What needs to be done:
Without carrying over a single picture, write out the records below exactly.

Detected change data
=== Begin Enclosure ===

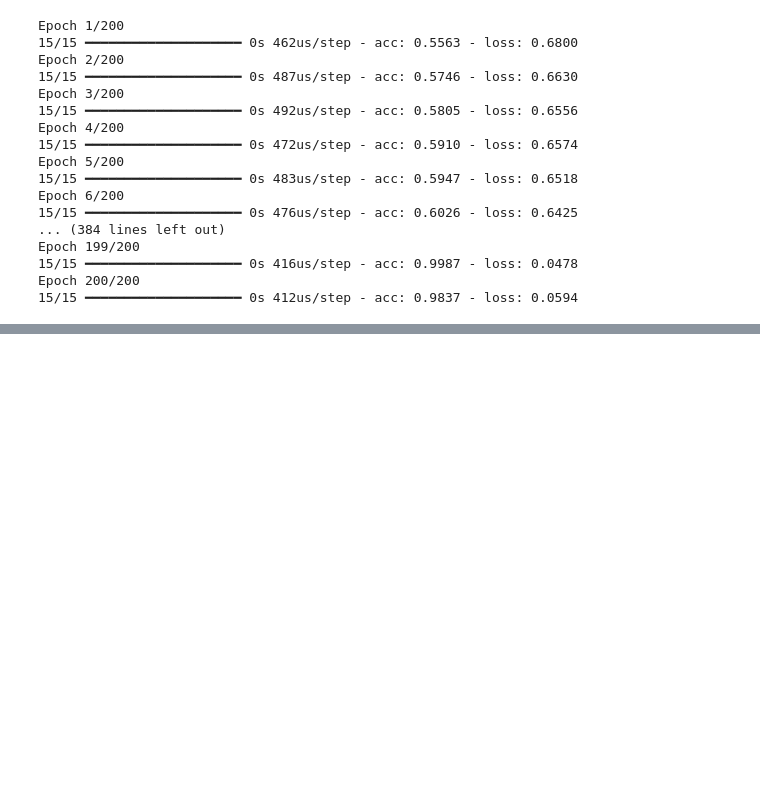
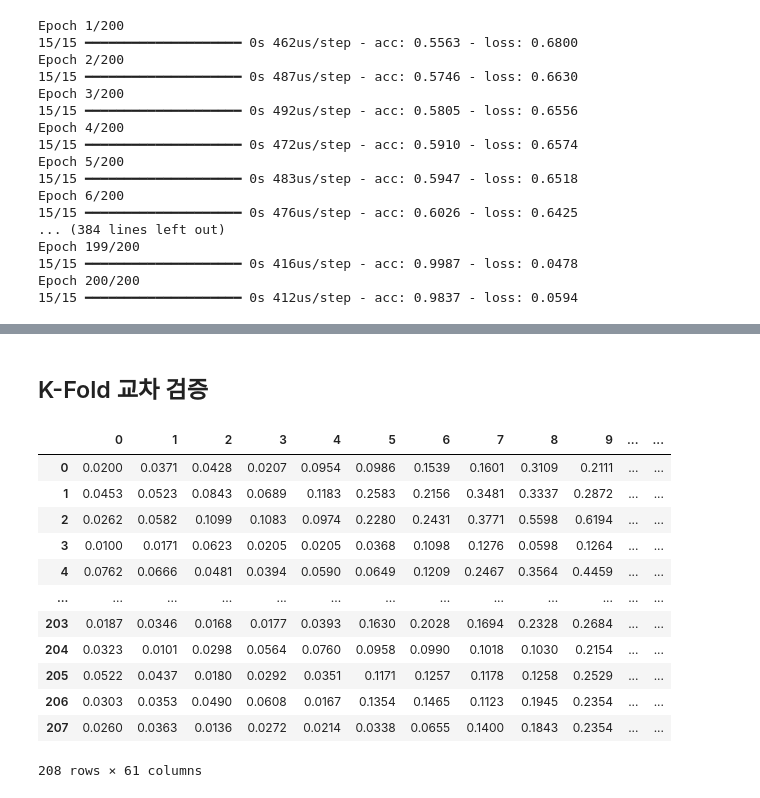
Before and after one commit to kimgusan/Deep_learning, a Jupyter notebook: z_study/model_verification.ipynb, the cells around one changed output, grey strips where cells are left out. Saved outputs shown, nothing was run; the diff lists cells and outputs as text; code cells hidden in the pictures; blank space fills up the shorter version.

Commit message:
model_verification

```diff
--- a/z_study/model_verification.ipynb
+++ b/z_study/model_verification.ipynb
@@ -195,0 +223,25 @@ Epoch 200/200
+# %% [markdown]
+## K-Fold 교차 검증
+# %%
+from tensorflow.keras.models import Sequential
+from tensorflow.keras.layers import Dense
+from sklearn.model_selection import KFold, train_test_split
+from sklearn.metrics import accuracy_score
+import pandas as pd
+
+r_df = pd.read_csv('./data/sonar3.csv', header= None)
+r_df
+# %% [output]
+|  | 0 | 1 | 2 | 3 | 4 | 5 | 6 | 7 | 8 | 9 | ... | ... |
+| 0 | 0.0200 | 0.0371 | 0.0428 | 0.0207 | 0.0954 | 0.0986 | 0.1539 | 0.1601 | 0.3109 | 0.2111 | ... | ... |
+| 1 | 0.0453 | 0.0523 | 0.0843 | 0.0689 | 0.1183 | 0.2583 | 0.2156 | 0.3481 | 0.3337 | 0.2872 | ... | ... |
+| 2 | 0.0262 | 0.0582 | 0.1099 | 0.1083 | 0.0974 | 0.2280 | 0.2431 | 0.3771 | 0.5598 | 0.6194 | ... | ... |
+| 3 | 0.0100 | 0.0171 | 0.0623 | 0.0205 | 0.0205 | 0.0368 | 0.1098 | 0.1276 | 0.0598 | 0.1264 | ... | ... |
+| 4 | 0.0762 | 0.0666 | 0.0481 | 0.0394 | 0.0590 | 0.0649 | 0.1209 | 0.2467 | 0.3564 | 0.4459 | ... | ... |
+| ... | ... | ... | ... | ... | ... | ... | ... | ... | ... | ... | ... | ... |
+| 203 | 0.0187 | 0.0346 | 0.0168 | 0.0177 | 0.0393 | 0.1630 | 0.2028 | 0.1694 | 0.2328 | 0.2684 | ... | ... |
+| 204 | 0.0323 | 0.0101 | 0.0298 | 0.0564 | 0.0760 | 0.0958 | 0.0990 | 0.1018 | 0.1030 | 0.2154 | ... | ... |
+| 205 | 0.0522 | 0.0437 | 0.0180 | 0.0292 | 0.0351 | 0.1171 | 0.1257 | 0.1178 | 0.1258 | 0.2529 | ... | ... |
+| 206 | 0.0303 | 0.0353 | 0.0490 | 0.0608 | 0.0167 | 0.1354 | 0.1465 | 0.1123 | 0.1945 | 0.2354 | ... | ... |
+| 207 | 0.0260 | 0.0363 | 0.0136 | 0.0272 | 0.0214 | 0.0338 | 0.0655 | 0.1400 | 0.1843 | 0.2354 | ... | ... |
+208 rows × 61 columns
```
Also changed, not shown: parts of 7 cells of this notebook.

=== End Enclosure ===

Answer area:
Before and after one commit to kimgusan/Deep_learning, a Jupyter notebook: z_study/model_verification.ipynb, the cells around one changed output, grey strips where cells are left out. Saved outputs shown, nothing was run; the diff lists cells and outputs as text; code cells hidden in the pictures; blank space fills up the shorter version.

Commit message:
model_verification

```diff
--- a/z_study/model_verification.ipynb
+++ b/z_study/model_verification.ipynb
@@ -195,0 +223,25 @@ Epoch 200/200
+# %% [markdown]
+## K-Fold 교차 검증
+# %%
+from tensorflow.keras.models import Sequential
+from tensorflow.keras.layers import Dense
+from sklearn.model_selection import KFold, train_test_split
+from sklearn.metrics import accuracy_score
+import pandas as pd
+
+r_df = pd.read_csv('./data/sonar3.csv', header= None)
+r_df
+# %% [output]
+|  | 0 | 1 | 2 | 3 | 4 | 5 | 6 | 7 | 8 | 9 | ... | ... |
+| 0 | 0.0200 | 0.0371 | 0.0428 | 0.0207 | 0.0954 | 0.0986 | 0.1539 | 0.1601 | 0.3109 | 0.2111 | ... | ... |
+| 1 | 0.0453 | 0.0523 | 0.0843 | 0.0689 | 0.1183 | 0.2583 | 0.2156 | 0.3481 | 0.3337 | 0.2872 | ... | ... |
+| 2 | 0.0262 | 0.0582 | 0.1099 | 0.1083 | 0.0974 | 0.2280 | 0.2431 | 0.3771 | 0.5598 | 0.6194 | ... | ... |
+| 3 | 0.0100 | 0.0171 | 0.0623 | 0.0205 | 0.0205 | 0.0368 | 0.1098 | 0.1276 | 0.0598 | 0.1264 | ... | ... |
+| 4 | 0.0762 | 0.0666 | 0.0481 | 0.0394 | 0.0590 | 0.0649 | 0.1209 | 0.2467 | 0.3564 | 0.4459 | ... | ... |
+| ... | ... | ... | ... | ... | ... | ... | ... | ... | ... | ... | ... | ... |
+| 203 | 0.0187 | 0.0346 | 0.0168 | 0.0177 | 0.0393 | 0.1630 | 0.2028 | 0.1694 | 0.2328 | 0.2684 | ... | ... |
+| 204 | 0.0323 | 0.0101 | 0.0298 | 0.0564 | 0.0760 | 0.0958 | 0.0990 | 0.1018 | 0.1030 | 0.2154 | ... | ... |
+| 205 | 0.0522 | 0.0437 | 0.0180 | 0.0292 | 0.0351 | 0.1171 | 0.1257 | 0.1178 | 0.1258 | 0.2529 | ... | ... |
+| 206 | 0.0303 | 0.0353 | 0.0490 | 0.0608 | 0.0167 | 0.1354 | 0.1465 | 0.1123 | 0.1945 | 0.2354 | ... | ... |
+| 207 | 0.0260 | 0.0363 | 0.0136 | 0.0272 | 0.0214 | 0.0338 | 0.0655 | 0.1400 | 0.1843 | 0.2354 | ... | ... |
+208 rows × 61 columns
```
Also changed, not shown: parts of 7 cells of this notebook.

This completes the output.